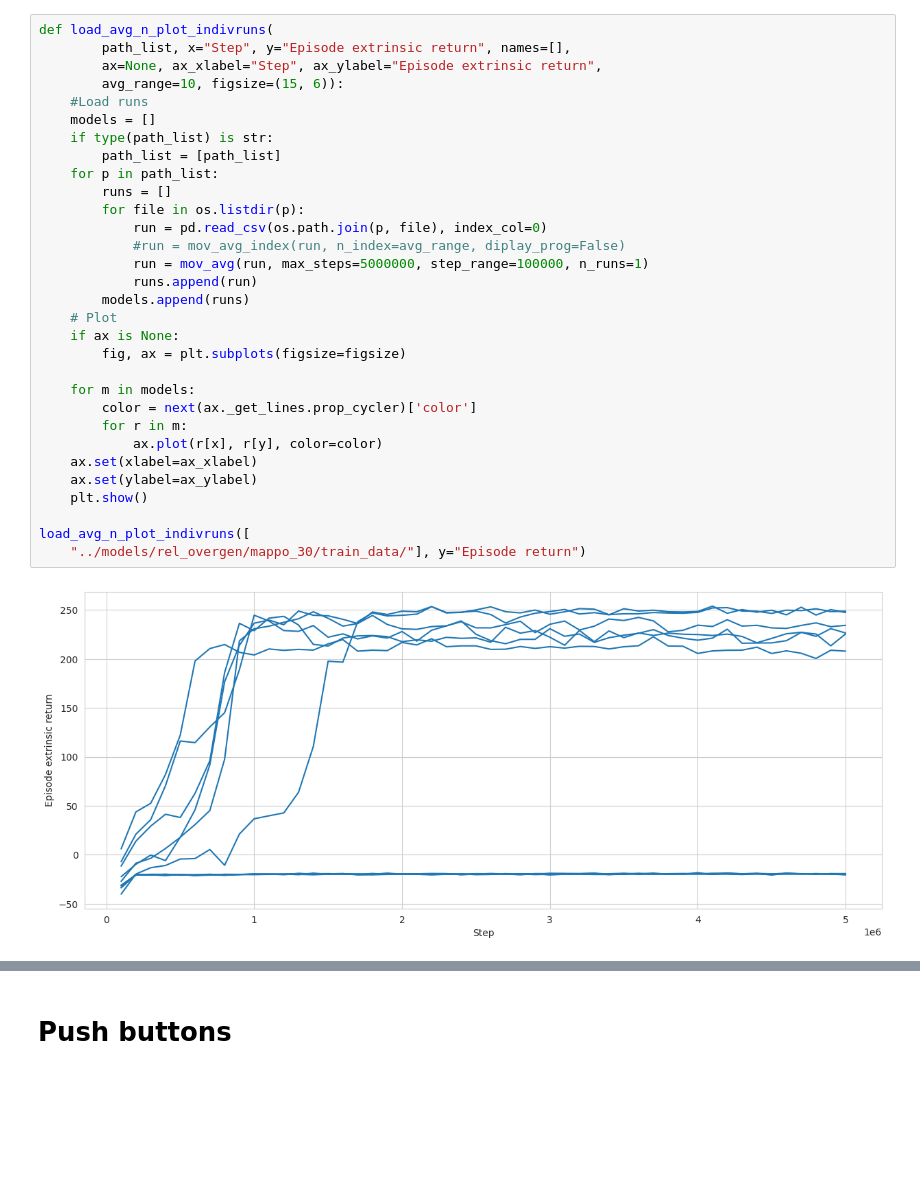
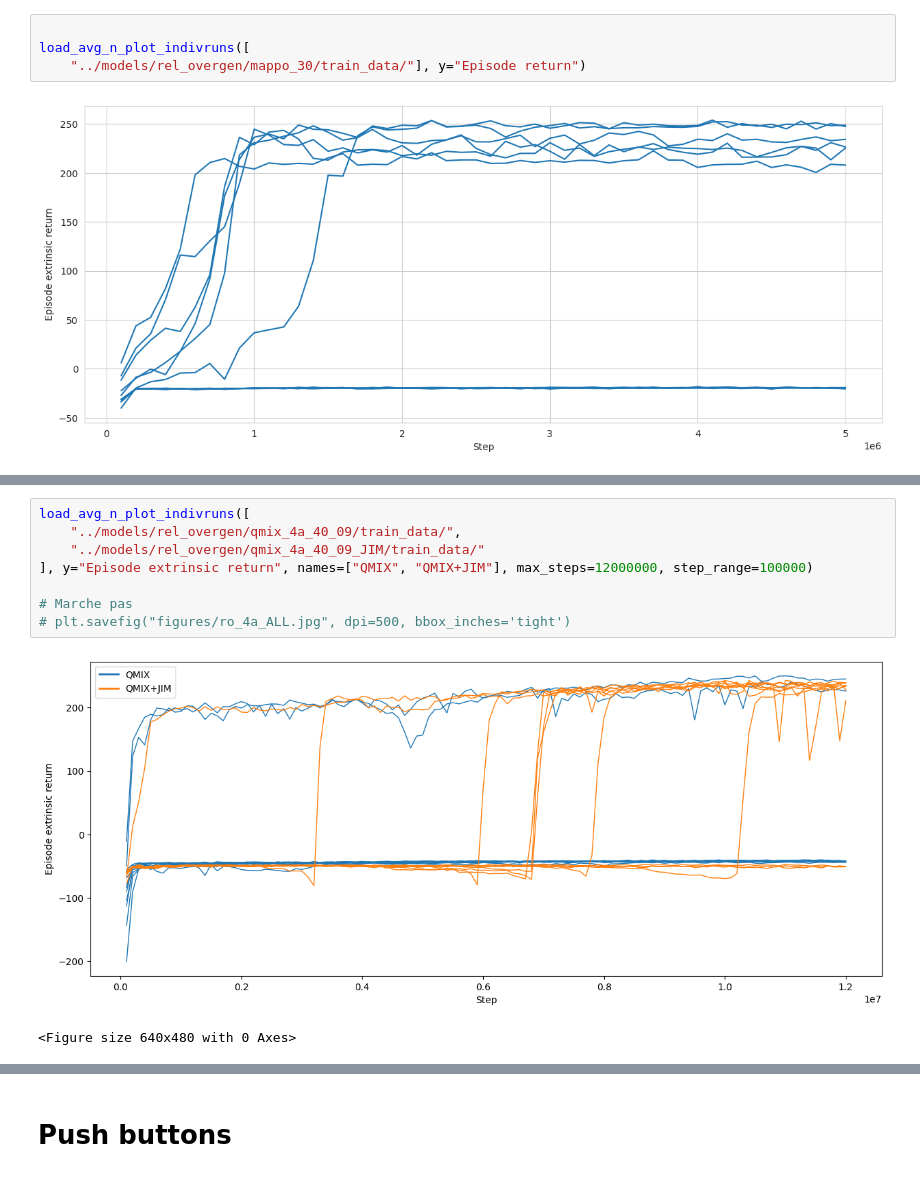
Before and after one commit to Maxtoq/MADRL-PhD-Thesis-Code, a Jupyter notebook: results/JIM Paper graphs.ipynb, the cells around one changed output, grey strips where cells are left out. Saved outputs shown, nothing was run; the diff lists cells and outputs as text; blank space fills up the shorter version.

```diff
--- a/results/JIM Paper graphs.ipynb
+++ b/results/JIM Paper graphs.ipynb
@@ -281,31 +301,4 @@ plot_runs(ro50, ax=ax3, y="Episode extrinsic return", names=["QMIX"])
 # %%
-def load_avg_n_plot_indivruns(
-        path_list, x="Step", y="Episode extrinsic return", names=[],
-        ax=None, ax_xlabel="Step", ax_ylabel="Episode extrinsic return",
-        avg_range=10, figsize=(15, 6)):
-    #Load runs
-    models = []
-    if type(path_list) is str:
-        path_list = [path_list]
-    for p in path_list:
-        runs = []
-        for file in os.listdir(p):
-            run = pd.read_csv(os.path.join(p, file), index_col=0)
-            #run = mov_avg_index(run, n_index=avg_range, diplay_prog=False)
-            run = mov_avg(run, max_steps=5000000, step_range=100000, n_runs=1)
-            runs.append(run)
-        models.append(runs)
-    # Plot
-    if ax is None:
-        fig, ax = plt.subplots(figsize=figsize)
-
-    for m in models:
-        color = next(ax._get_lines.prop_cycler)['color']
-        for r in m:
-            ax.plot(r[x], r[y], color=color)
-    ax.set(xlabel=ax_xlabel)
-    ax.set(ylabel=ax_ylabel)
-    plt.show()
 
 load_avg_n_plot_indivruns([
     "../models/rel_overgen/mappo_30/train_data/"], y="Episode return")
@@ -346,0 +339,11 @@ ax = box_plot_runs([mappo_30, mappo_noshare_30], y="Episode return", ax_ylabel="
+# %%
+load_avg_n_plot_indivruns([
+    "../models/rel_overgen/qmix_4a_40_09/train_data/",
+    "../models/rel_overgen/qmix_4a_40_09_JIM/train_data/"
+], y="Episode extrinsic return", names=["QMIX", "QMIX+JIM"], max_steps=12000000, step_range=100000)
+
+# Marche pas
+# plt.savefig("figures/ro_4a_ALL.jpg", dpi=500, bbox_inches='tight')
+# %% [output]
+[figure, added]
+<Figure size 640x480 with 0 Axes>
```
Also changed, not shown: parts of 13 cells of this notebook, 7 other files.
◆ ◆ ◆ ◆ ◆
Problem statement
Take the whole listing above and copy it exactly. Pictures do not go into the copy.

Expected answer
Before and after one commit to Maxtoq/MADRL-PhD-Thesis-Code, a Jupyter notebook: results/JIM Paper graphs.ipynb, the cells around one changed output, grey strips where cells are left out. Saved outputs shown, nothing was run; the diff lists cells and outputs as text; blank space fills up the shorter version.

```diff
--- a/results/JIM Paper graphs.ipynb
+++ b/results/JIM Paper graphs.ipynb
@@ -281,31 +301,4 @@ plot_runs(ro50, ax=ax3, y="Episode extrinsic return", names=["QMIX"])
 # %%
-def load_avg_n_plot_indivruns(
-        path_list, x="Step", y="Episode extrinsic return", names=[],
-        ax=None, ax_xlabel="Step", ax_ylabel="Episode extrinsic return",
-        avg_range=10, figsize=(15, 6)):
-    #Load runs
-    models = []
-    if type(path_list) is str:
-        path_list = [path_list]
-    for p in path_list:
-        runs = []
-        for file in os.listdir(p):
-            run = pd.read_csv(os.path.join(p, file), index_col=0)
-            #run = mov_avg_index(run, n_index=avg_range, diplay_prog=False)
-            run = mov_avg(run, max_steps=5000000, step_range=100000, n_runs=1)
-            runs.append(run)
-        models.append(runs)
-    # Plot
-    if ax is None:
-        fig, ax = plt.subplots(figsize=figsize)
-
-    for m in models:
-        color = next(ax._get_lines.prop_cycler)['color']
-        for r in m:
-            ax.plot(r[x], r[y], color=color)
-    ax.set(xlabel=ax_xlabel)
-    ax.set(ylabel=ax_ylabel)
-    plt.show()
 
 load_avg_n_plot_indivruns([
     "../models/rel_overgen/mappo_30/train_data/"], y="Episode return")
@@ -346,0 +339,11 @@ ax = box_plot_runs([mappo_30, mappo_noshare_30], y="Episode return", ax_ylabel="
+# %%
+load_avg_n_plot_indivruns([
+    "../models/rel_overgen/qmix_4a_40_09/train_data/",
+    "../models/rel_overgen/qmix_4a_40_09_JIM/train_data/"
+], y="Episode extrinsic return", names=["QMIX", "QMIX+JIM"], max_steps=12000000, step_range=100000)
+
+# Marche pas
+# plt.savefig("figures/ro_4a_ALL.jpg", dpi=500, bbox_inches='tight')
+# %% [output]
+[figure, added]
+<Figure size 640x480 with 0 Axes>
```
Also changed, not shown: parts of 13 cells of this notebook, 7 other files.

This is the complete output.